Data under study:
=== Begin Enclosure ===
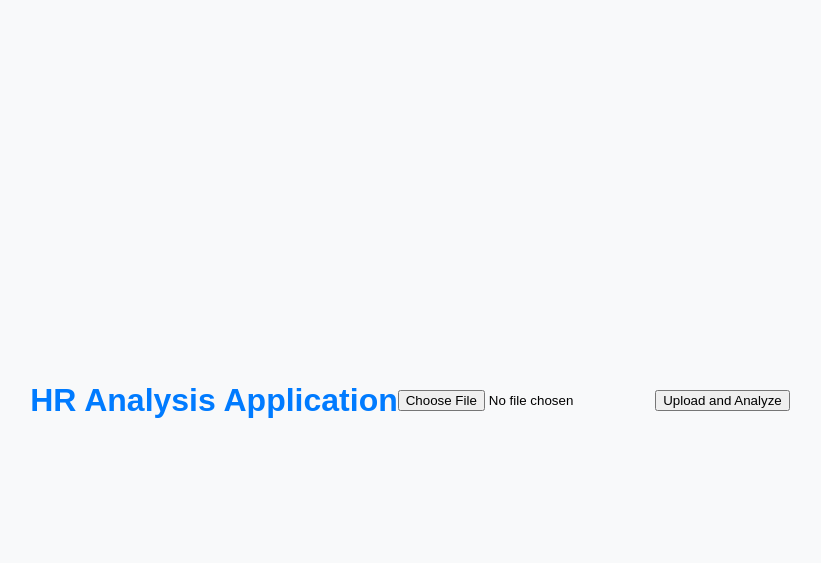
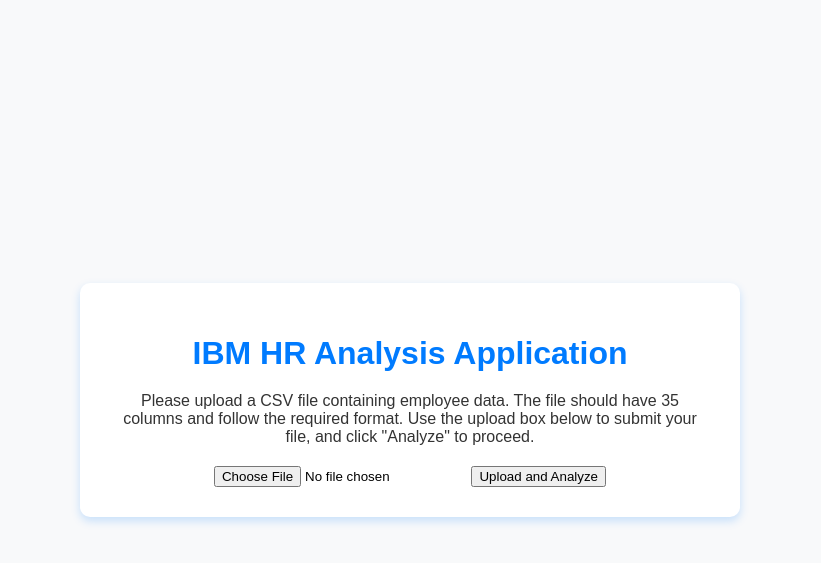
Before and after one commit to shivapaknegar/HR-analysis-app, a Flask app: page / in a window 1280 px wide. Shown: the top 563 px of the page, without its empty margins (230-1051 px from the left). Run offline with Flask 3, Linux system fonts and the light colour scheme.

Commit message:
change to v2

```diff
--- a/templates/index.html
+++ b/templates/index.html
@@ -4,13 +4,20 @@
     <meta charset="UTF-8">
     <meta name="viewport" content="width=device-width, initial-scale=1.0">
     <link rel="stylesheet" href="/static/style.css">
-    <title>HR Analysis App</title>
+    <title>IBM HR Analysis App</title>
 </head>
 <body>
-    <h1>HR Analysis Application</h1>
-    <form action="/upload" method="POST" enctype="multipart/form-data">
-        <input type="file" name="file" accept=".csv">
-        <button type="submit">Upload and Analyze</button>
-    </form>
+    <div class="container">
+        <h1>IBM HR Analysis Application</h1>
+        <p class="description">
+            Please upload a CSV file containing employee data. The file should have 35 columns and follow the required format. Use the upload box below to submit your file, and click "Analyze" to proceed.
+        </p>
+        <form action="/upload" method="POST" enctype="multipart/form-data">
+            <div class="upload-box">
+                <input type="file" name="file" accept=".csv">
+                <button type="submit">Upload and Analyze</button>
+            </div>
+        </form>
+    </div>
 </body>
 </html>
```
=== End Enclosure ===
=== Begin Enclosure ===
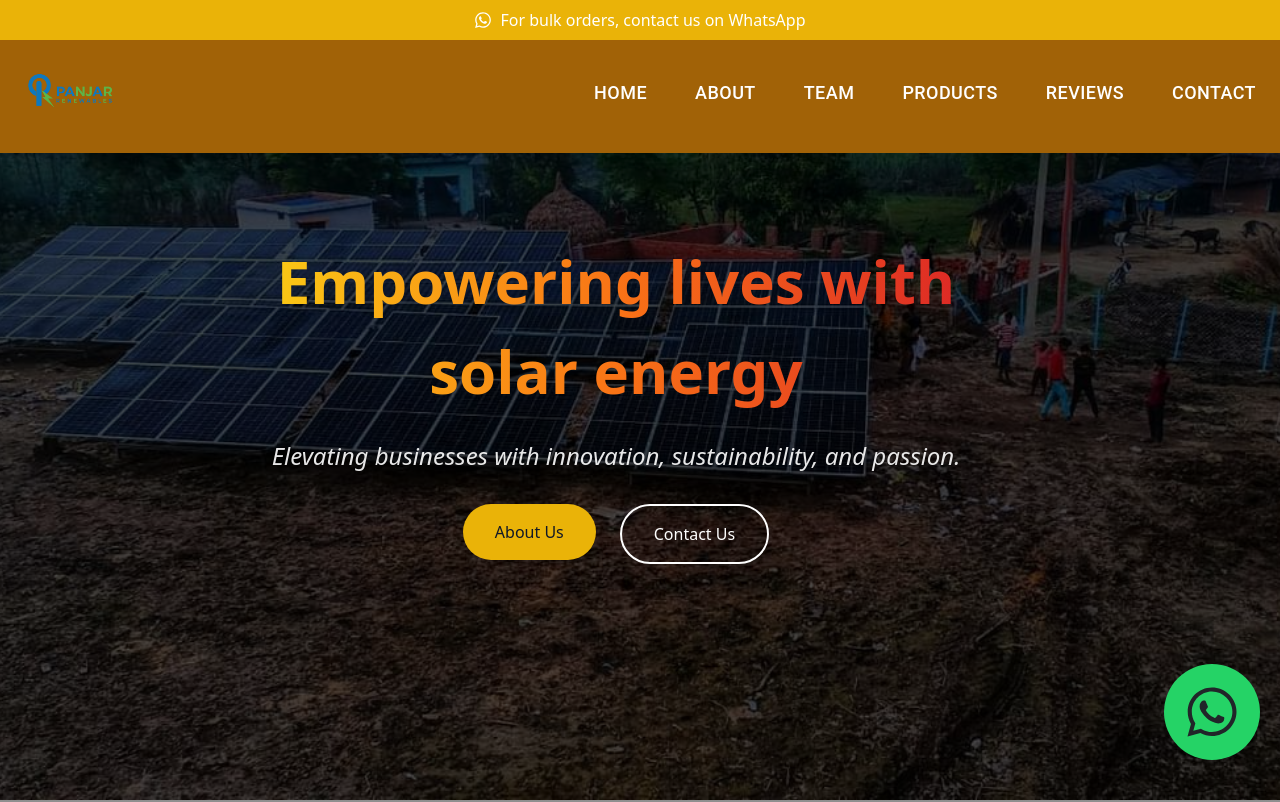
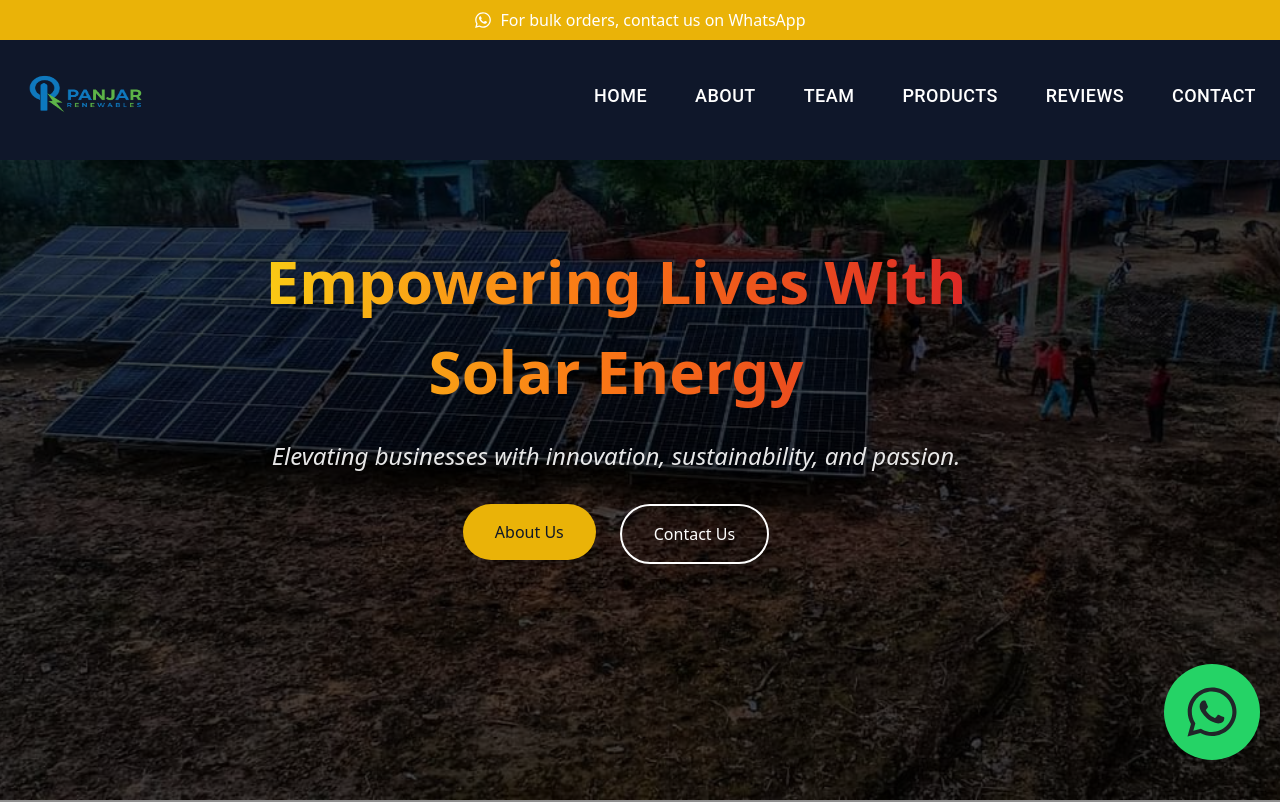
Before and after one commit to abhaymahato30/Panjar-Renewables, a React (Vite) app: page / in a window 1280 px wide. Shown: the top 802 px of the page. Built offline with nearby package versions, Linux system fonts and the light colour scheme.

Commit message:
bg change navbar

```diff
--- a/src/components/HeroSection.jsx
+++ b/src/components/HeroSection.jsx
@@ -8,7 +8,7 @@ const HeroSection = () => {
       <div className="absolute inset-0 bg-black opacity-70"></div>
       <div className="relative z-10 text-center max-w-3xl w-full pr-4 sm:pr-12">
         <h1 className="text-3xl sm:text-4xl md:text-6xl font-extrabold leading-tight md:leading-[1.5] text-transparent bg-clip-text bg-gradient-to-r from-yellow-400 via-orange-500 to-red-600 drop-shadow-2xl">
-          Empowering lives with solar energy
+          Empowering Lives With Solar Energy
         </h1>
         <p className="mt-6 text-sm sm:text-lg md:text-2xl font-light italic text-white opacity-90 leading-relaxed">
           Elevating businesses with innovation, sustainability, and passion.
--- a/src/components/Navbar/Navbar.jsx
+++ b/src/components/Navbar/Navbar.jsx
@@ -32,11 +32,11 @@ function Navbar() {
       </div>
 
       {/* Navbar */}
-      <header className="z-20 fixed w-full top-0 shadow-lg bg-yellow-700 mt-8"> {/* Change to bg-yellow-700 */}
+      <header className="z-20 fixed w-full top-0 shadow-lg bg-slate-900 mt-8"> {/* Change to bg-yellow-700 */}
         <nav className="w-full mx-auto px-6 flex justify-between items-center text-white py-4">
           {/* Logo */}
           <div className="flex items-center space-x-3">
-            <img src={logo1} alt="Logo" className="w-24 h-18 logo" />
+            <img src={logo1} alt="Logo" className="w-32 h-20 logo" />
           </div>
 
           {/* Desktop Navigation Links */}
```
=== End Enclosure ===
=== Begin Enclosure ===
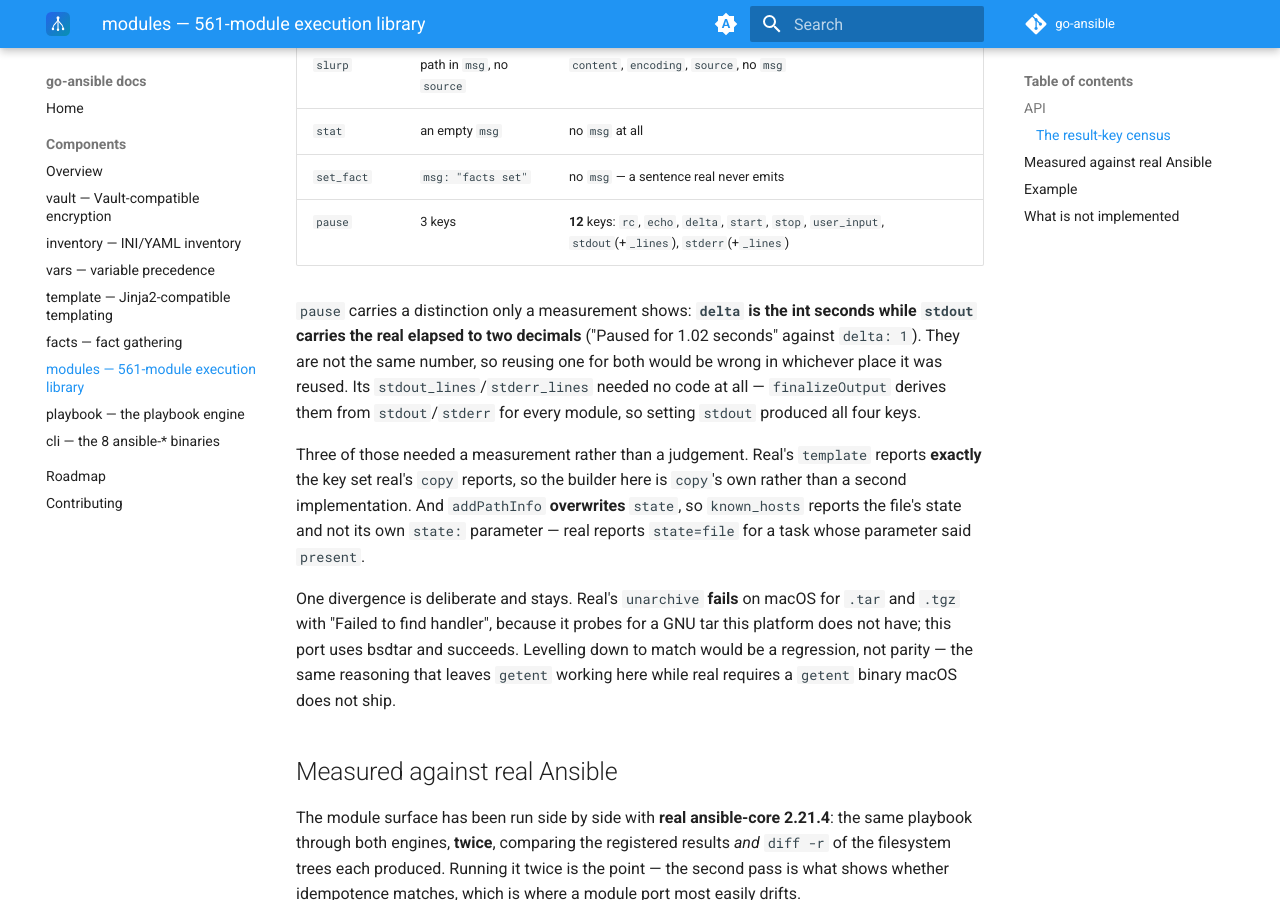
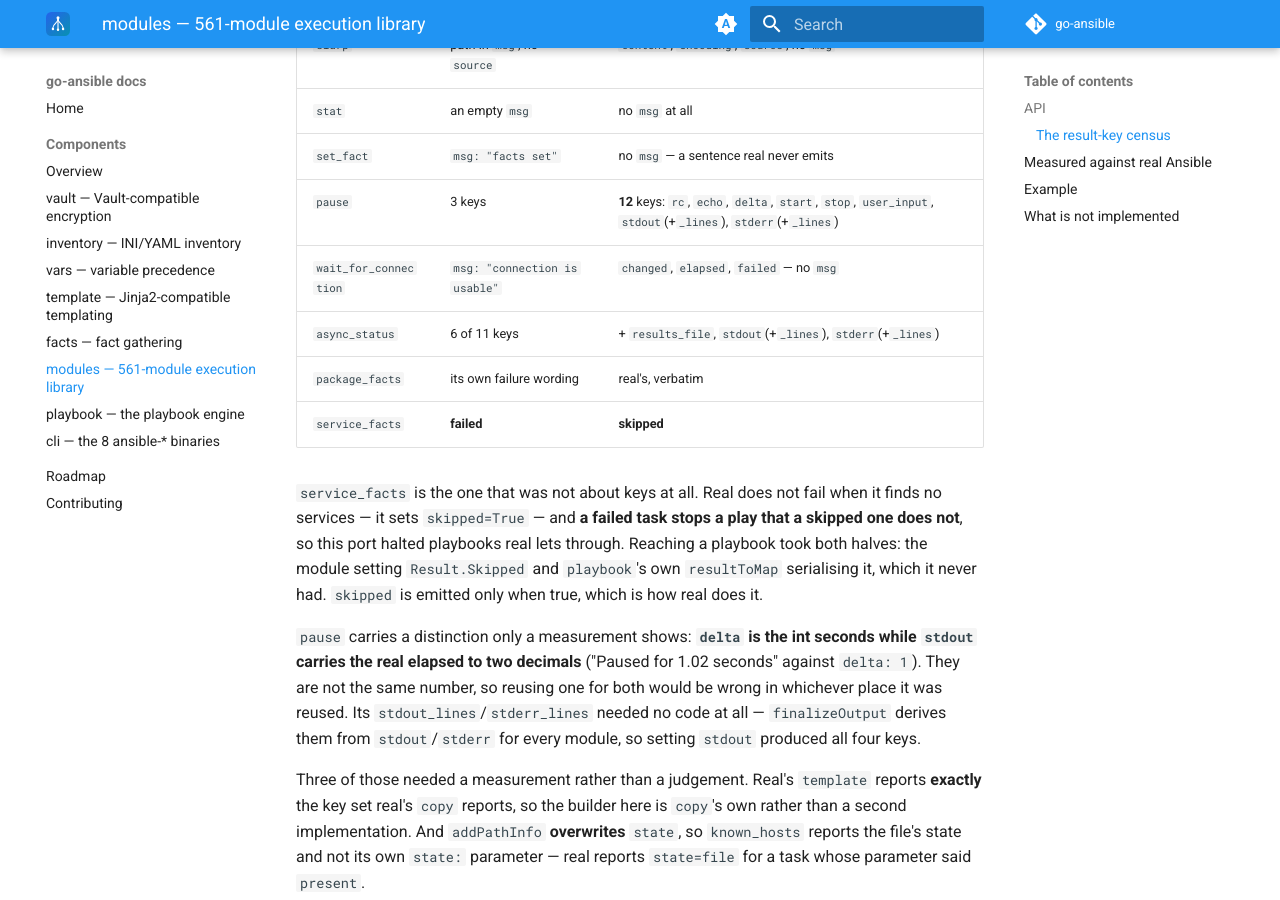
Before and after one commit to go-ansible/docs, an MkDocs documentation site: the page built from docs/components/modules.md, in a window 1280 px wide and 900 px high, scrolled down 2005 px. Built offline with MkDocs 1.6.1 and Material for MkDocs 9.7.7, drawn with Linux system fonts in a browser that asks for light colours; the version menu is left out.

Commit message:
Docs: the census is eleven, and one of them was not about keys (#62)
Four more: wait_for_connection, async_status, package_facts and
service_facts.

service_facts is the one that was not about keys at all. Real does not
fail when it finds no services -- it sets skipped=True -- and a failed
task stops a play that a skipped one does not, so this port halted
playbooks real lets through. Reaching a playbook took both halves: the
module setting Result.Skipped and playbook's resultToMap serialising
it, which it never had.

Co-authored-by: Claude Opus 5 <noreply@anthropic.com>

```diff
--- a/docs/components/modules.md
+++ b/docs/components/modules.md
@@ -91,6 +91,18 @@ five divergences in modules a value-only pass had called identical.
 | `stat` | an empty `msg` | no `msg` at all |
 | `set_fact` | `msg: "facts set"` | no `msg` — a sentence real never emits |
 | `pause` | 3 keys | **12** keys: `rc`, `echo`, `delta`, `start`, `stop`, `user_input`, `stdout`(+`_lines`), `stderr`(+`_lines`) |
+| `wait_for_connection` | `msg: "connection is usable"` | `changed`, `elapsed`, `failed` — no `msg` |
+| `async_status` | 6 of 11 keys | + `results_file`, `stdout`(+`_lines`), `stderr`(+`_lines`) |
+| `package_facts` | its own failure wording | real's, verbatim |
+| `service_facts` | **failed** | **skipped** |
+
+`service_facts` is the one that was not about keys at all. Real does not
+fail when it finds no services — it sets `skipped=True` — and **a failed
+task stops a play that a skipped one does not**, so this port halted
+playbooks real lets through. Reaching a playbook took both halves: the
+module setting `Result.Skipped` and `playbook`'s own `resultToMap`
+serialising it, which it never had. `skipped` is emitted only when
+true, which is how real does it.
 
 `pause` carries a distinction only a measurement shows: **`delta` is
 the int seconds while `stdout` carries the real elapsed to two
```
=== End Enclosure ===
Your instructions:
Across all the records above, find each line with "playbook" in it and copy it.

Finished exercise:
playbooks real lets through. Reaching a playbook took both halves: the
module setting Result.Skipped and playbook's resultToMap serialising
+playbooks real lets through. Reaching a playbook took both halves: the
+module setting `Result.Skipped` and `playbook`'s own `resultToMap`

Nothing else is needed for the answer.